Mission: Education

The Australian Defence Organisation deploys first-class online training to troops.

The Australian Defence Organisation believes that education advances its mission.

And, like other executives, Australian defense officials knew they had to find the most effective, cohesive way to deliver courses to the ADO's nearly 100,000 military and civilian personnel.

Brett MacDonald, director of Flexible Learning Solutions for the Australian Defence Organisation
1pixclear.gif
Brett MacDonald, director of Flexible Learning Solutions for the Australian Defence Organisation

Image Credit: Asa Mathat

1pixclear.gif

They wanted a single approach for the entire organization, one that would standardize content and control costs at the same time, says Brett MacDonald, director of Flexible Learning Solutions at the ADO.

MacDonald and his team scored big with the 2003 launch of the Defence Online Campus, a learning management system that attained those objectives. The initiative's success earned it a nod from the Computerworld Honors Program in the Education & Academia category for 2005.

"We can't say enough about it. We love it," says Wendy Horder, an Air Force wing commander who, as director of the Australian Defence Force Peacekeeping Center, is using the Web-based system to educate troops.

Cohesive Approach

The Australian military had e-learning capabilities prior to the ADO-wide integrated system, but not all divisions had equal capabilities, MacDonald says. So as officials spent 2002 developing a business case, they were clear in their desire for a system that standardized educational policies and procedures -- which would allow for centralized IT and educational management.

"People were saying, 'Let's look at this in a strategic way: How is it going to improve how we deliver education and training? Let's go from that aspect.' So we took a step back and looked at what we needed to do," MacDonald says.

Team leaders then assembled all major stakeholders early in the process to better understand their requirements. That exercise produced a list with more than 700 desired functionalities from the army, navy, air force and various civilian groups.

The team hired Deloitte Consulting, which handled all aspects of the project, including the selection of software providers.

The Web-based Defence Online Campus is an integrated learning management system, learning content management system and basic content-creation tool. The software is supported on a centralized IT server and operates within the Defence Restricted Network, a WAN available to nearly all ADO personnel.

The learning management software comes from Thinq Learning Solutions, a Baltimore-based company acquired by Saba Software Inc. in 2005. An application called OutStart Evolution from Boston-based OutStart Inc. provides both the learning content management and content-creation functionality.

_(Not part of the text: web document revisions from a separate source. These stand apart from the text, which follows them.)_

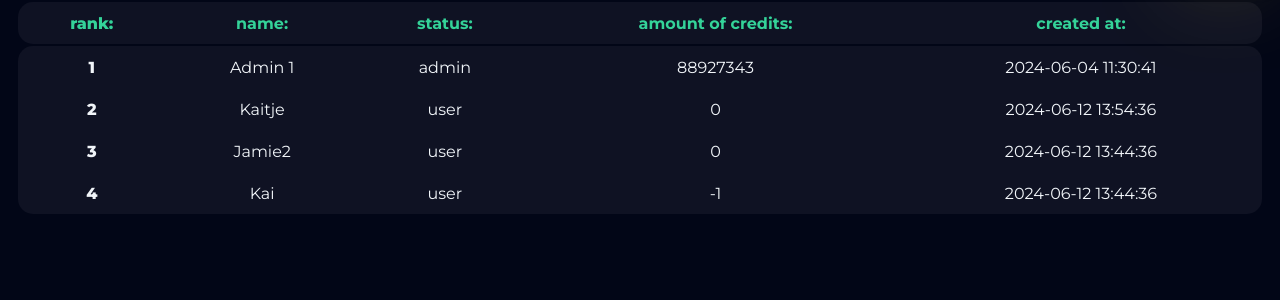
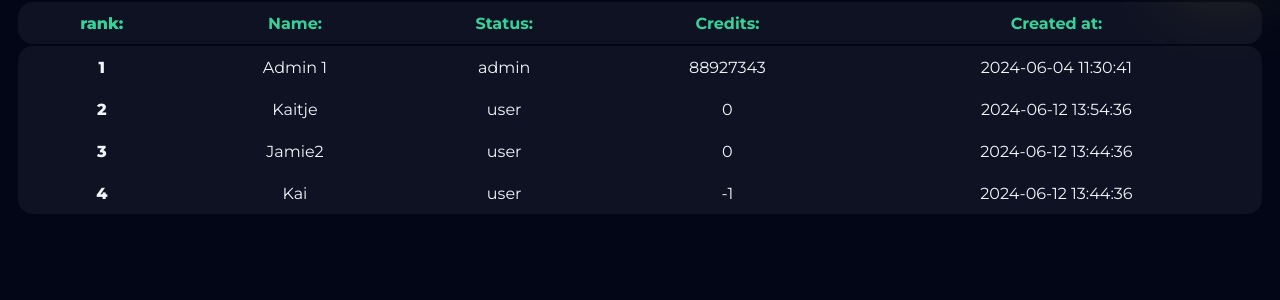
Before and after one commit to KaiVerschuren/Proftaak, a PHP site: page /leaderboard.php in a window 1280 px wide. Shown: the part 100-400 px from the top of the page. Run offline with PHP 8.4, Linux system fonts and the light colour scheme; the visitor is signed in with stand-in values (Sample User, id 1); data comes from the database, SQL or seed files in the repository.

Commit message:
half looked through

```diff
--- a/aboutUs.php
+++ b/aboutUs.php
@@ -4,10 +4,10 @@ include("inc/php/functions.php");
 session_start();
 
 head("About us");
+HeaderFunction();
+mobileNav();
 ?>
 <body>
-    <?php HeaderFunction(); mobileNav(); ?>
-
     <main class="aboutUs container">
         <div class="aboutUsText">
             <div class="aboutUsTitle">
@@ -73,5 +73,4 @@ head("About us");
         </figure>
     </main>
     <?php footer(); ?>
-
 </body>
--- a/admin.php
+++ b/admin.php
@@ -30,7 +30,7 @@ if ($_SERVER['REQUEST_METHOD'] == 'POST' && isset($_POST['user'])) {
     $messages = getMessages();
     $userInfo = [
         [
-            "userId" => "All Users",
+            "userId" => "All users",
             "userDisplayName" => "",
             "userEmail" => "",
             "userStatus" => "",
--- a/confirmedOrder.php
+++ b/confirmedOrder.php
@@ -13,8 +13,6 @@ if (isset($_SESSION['order'])) {
     $cryptoAmount = $_SESSION['order']['cryptoAmount'];
     $newCreditAmount = $_SESSION['order']['newCreditAmount'];
 
-
-    // Call the function and check its return value
     if (addWalletToId($userId, $cryptoCurrency, $cryptoCurrencyFull, $creditAmount, $cryptoAmount, $initialPay)) {
 
         $subtractSucces = updateCredits($userId, $newCreditAmount);
@@ -25,10 +23,8 @@ if (isset($_SESSION['order'])) {
         }
         exit;
     } else {
-        // Failure: Redirect to index.php with failure parameter
         header("Location: index.php?status=failure");
         exit;
     }
 }
-
 ?>
--- a/customSell.php
+++ b/customSell.php
@@ -5,7 +5,8 @@ include('./inc/php/functions.php');
 session_start();
 
 headerFunction();
-head("");
+head("Custom");
+mobileNav();
 
 if ($_SESSION['loginInfo']['userLoginState'] && isset($_SESSION['walletInfo'])) {
     $walletInfo = $_SESSION['walletInfo'];
--- a/leaderboard.php
+++ b/leaderboard.php
@@ -20,20 +20,20 @@ $numbering = 1
         <table class="leaderboardTable">
             <thead class="leaderboardTableHead">
                 <tr>
-                    <th>
+                    <th class="leaderboardTableData">
                         <p class="leaderboardRank">rank: </p>
                     </th>
-                    <th>
-                        <p>name: </p>
+                    <th class="leaderboardTableName leaderboardTableData">
+                        <p>Name: </p>
                     </th>
-                    <th>
-                        <p>status: </p>
+                    <th class="leaderboardTableStatus leaderboardTableData">
+                        <p>Status: </p>
                     </th>
-                    <th>
-                        <p>amount of credits: </p>
+                    <th class="leaderboardTableData">
+                        <p>Credits: </p>
                     </th>
-                    <th>
-                        <p>created at: </p>
+                    <th class="leaderboardTableCreatedAt leaderboardTableData">
+                        <p>Created at: </p>
                     </th>
                 </tr>
             </thead>
@@ -42,19 +42,19 @@ $numbering = 1
                 foreach ($allUsers as $user) {
                 ?>
                     <tr>
-                        <td class="leaderboardRank">
+                        <td class="leaderboardRank leaderboardTableData">
                         <?= $numbering; ?>
                         </td>
-                        <td>
+                        <td class="leaderboardTableData">
                             <?php echo $user['userDisplayName']; ?>
                         </td>
-                        <td>
+                        <td class="leaderboardTableStatus leaderboardTableData">
                             <?php echo $user['userStatus']; ?>
                         </td>
-                        <td>
+                        <td  class="leaderboardTableData">
                             <?php echo $user['userCredits']; ?>
                         </td>
-                        <td>
+                        <td class="leaderboardTableCreatedAt leaderboardTableData">
                             <?php echo $user['createdAt']; ?>
                         </td>
                     </tr>
--- a/style/components/history.css
+++ b/style/components/history.css
@@ -4,12 +4,12 @@
     scroll-snap-type: x mandatory;
     display: none;
     justify-content: center;
-    -ms-overflow-style: none;  /* IE and Edge */
-    scrollbar-width: none;  /* Firefox */
+    -ms-overflow-style: none;
+    scrollbar-width: none;
 }
 
 .slideshow-container::-webkit-scrollbar {
-    display: none;  /* Safari and Chrome */
+    display: none;
 }
 
 .projectGrid {
@@ -81,7 +81,7 @@
     text-align: center;
 }
 
-.history_footer {
+.historyFooter {
     padding-top: 250px;
 }
 .mobileHistory {
--- a/style/components/leaderboard.css
+++ b/style/components/leaderboard.css
@@ -1,6 +1,6 @@
 .leaderboardTable {
     width: 100%;
-
+    font-size: .75rem;
 }
 
 .leaderboardTable > *{
@@ -41,5 +41,43 @@
 
 .leaderboardTableHead {
     position: relative;
+}
 
+.leaderboardTableStatus, .leaderboardTableCreatedAt {
+    display: none;
 }
+
+.leaderboardTableData {
+    white-space: nowrap;
+    text-overflow: ellipsis;
+}
+
+/* xs */
+@media (min-width: 475px) {
+    .leaderboardTable {
+        font-size: 1rem;
+    }
+}
+
+/* sm */
+@media (min-width: 640px) {
+    .leaderboardTableCreatedAt {
+        display: table-cell;
+    }
+}
+
+/* md */
+/* @media (min-width: 768px) {} */
+
+/* lg */
+@media (min-width: 1024px) {
+    .leaderboardTableStatus {
+        display: table-cell;
+    }
+}
+
+/* xl */
+/* @media (min-width: 1280px) {} */
+
+/* 2xl */
+/* @media (min-width: 1536px) {} */
```
Also changed, not shown: Dashboard.php (+3 -5 lines), buy.php (+6 -8 lines), credits.php (+4 -9 lines), history.php (+4 -16 lines), index.php (+3 -4 lines).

The team chose these vendors because they met more of those 700 requirements than the other finalists, and the software companies had experience working with the U.S. military, says Dane Buchardt, deputy director of Australia's Directorate of Flexible Learning Solutions.

Today, the Defence Online Campus offers about 150 e-learning courses. In fact, it's one of the largest nonacademic e-learning system implementations in Australia. The ADO's approach is to follow some of the best practices seen in the private sector, particularly among companies in the U.S., where e-learning has a stronger foothold than it does in other parts of the world, says Claire Schooley, an analyst at Forrester Research Inc. in Cambridge, Mass.

"This is a growing trend worldwide, as learning becomes something that all organizations have to be active in for [competitive] reasons," Schooley adds.

The ADO is already seeing cost savings and other benefits. Horder, for instance, now offers an eight-hour United Nations course to personnel via the online system. About 500 people have taken the online course since last July. The cost? Only $100,000, the price of the contract to develop the e-learning content, Horder says. It would have cost $750,000 to train that many people in face-to-face sessions.

The system's benefits aren't just financial. William Monfries, a colonel of education and training systems at the Army Headquarters Training Command, says trainers and students have "much more varied access and therefore flexibility." He says that if soldiers can access course work on their own time, with minimal disruption to their jobs, "that's an immediate return."

Given these successes and endorsements, MacDonald says the objective today is to grow the system. He wants to see more interactive programming and more functionality in addition to more training offered in synchronous ways, such as in virtual classrooms.

Pratt is a Computerworld contributing writer in Waltham, Mass. Contact her at marykpratt@verizon.net.

Copyright © 2007 IDG Communications, Inc.

7 inconvenient truths about the hybrid work trend
 
Shop Tech Products at Amazon